◆ TO DO ◆
Go through each line of the records below and count those with the word "YearInPixels". Give only the count.

◆ DATA TO USE ◆

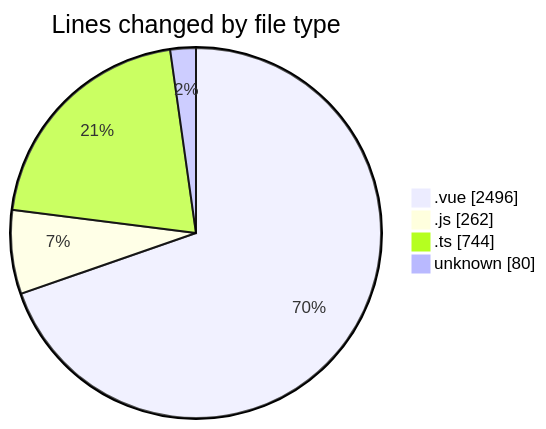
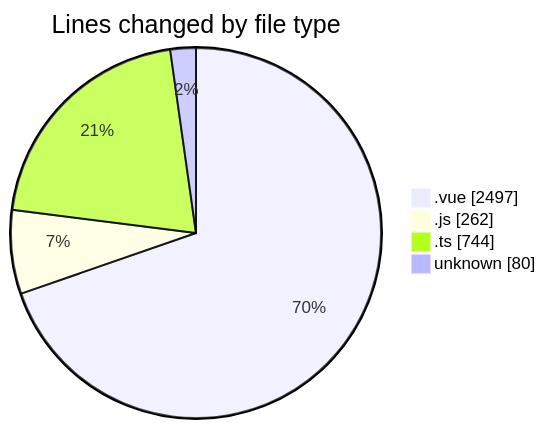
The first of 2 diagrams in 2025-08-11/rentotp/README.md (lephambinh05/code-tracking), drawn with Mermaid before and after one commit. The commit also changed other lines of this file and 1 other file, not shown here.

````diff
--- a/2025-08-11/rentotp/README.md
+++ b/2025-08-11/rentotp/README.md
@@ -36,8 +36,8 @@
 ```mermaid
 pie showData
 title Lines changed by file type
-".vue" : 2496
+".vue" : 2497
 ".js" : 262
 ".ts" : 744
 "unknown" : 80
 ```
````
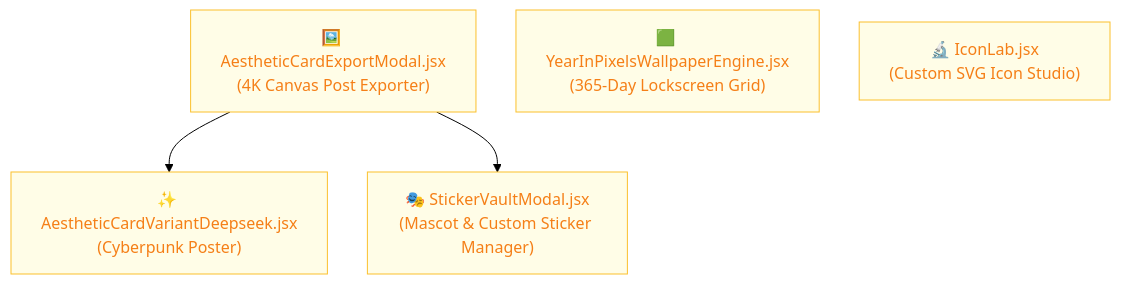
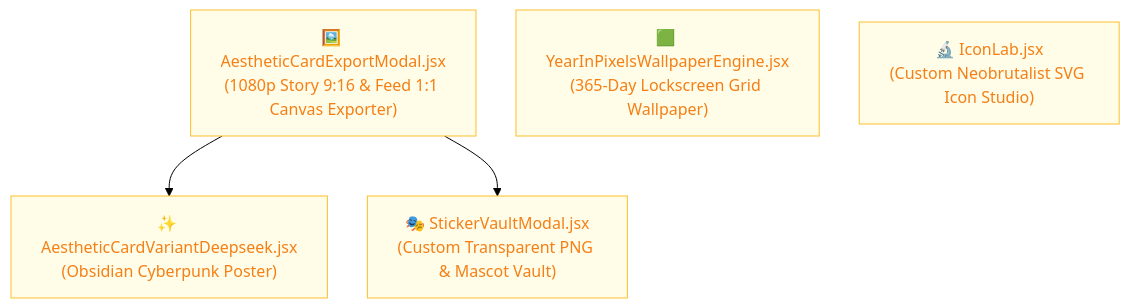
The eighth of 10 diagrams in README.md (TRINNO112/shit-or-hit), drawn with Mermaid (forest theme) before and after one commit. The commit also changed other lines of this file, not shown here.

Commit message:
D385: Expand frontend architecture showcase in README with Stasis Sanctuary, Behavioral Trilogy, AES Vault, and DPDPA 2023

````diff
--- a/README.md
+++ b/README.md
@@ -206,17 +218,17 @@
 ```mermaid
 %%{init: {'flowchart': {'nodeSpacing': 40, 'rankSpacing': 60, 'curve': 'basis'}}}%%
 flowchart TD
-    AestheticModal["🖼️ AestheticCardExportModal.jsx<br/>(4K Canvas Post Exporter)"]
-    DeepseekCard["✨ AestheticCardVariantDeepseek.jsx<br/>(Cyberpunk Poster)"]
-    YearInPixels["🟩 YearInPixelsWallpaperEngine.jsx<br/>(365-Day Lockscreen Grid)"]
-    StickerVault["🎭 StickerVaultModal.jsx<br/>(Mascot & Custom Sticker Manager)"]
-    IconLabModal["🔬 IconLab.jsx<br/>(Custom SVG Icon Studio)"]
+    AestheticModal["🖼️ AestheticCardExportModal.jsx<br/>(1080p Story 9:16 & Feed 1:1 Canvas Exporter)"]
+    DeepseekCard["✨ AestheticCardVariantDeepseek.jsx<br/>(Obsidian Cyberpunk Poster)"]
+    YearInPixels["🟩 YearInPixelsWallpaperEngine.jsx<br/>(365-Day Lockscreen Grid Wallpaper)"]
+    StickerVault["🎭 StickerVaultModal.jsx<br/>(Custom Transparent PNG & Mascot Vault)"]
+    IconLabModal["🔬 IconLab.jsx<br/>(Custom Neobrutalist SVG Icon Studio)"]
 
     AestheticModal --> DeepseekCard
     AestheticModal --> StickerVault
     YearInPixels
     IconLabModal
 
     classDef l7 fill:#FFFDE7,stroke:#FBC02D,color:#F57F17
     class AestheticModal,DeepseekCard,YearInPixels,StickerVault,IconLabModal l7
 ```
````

◆ WRITTEN SOLUTION ◆
4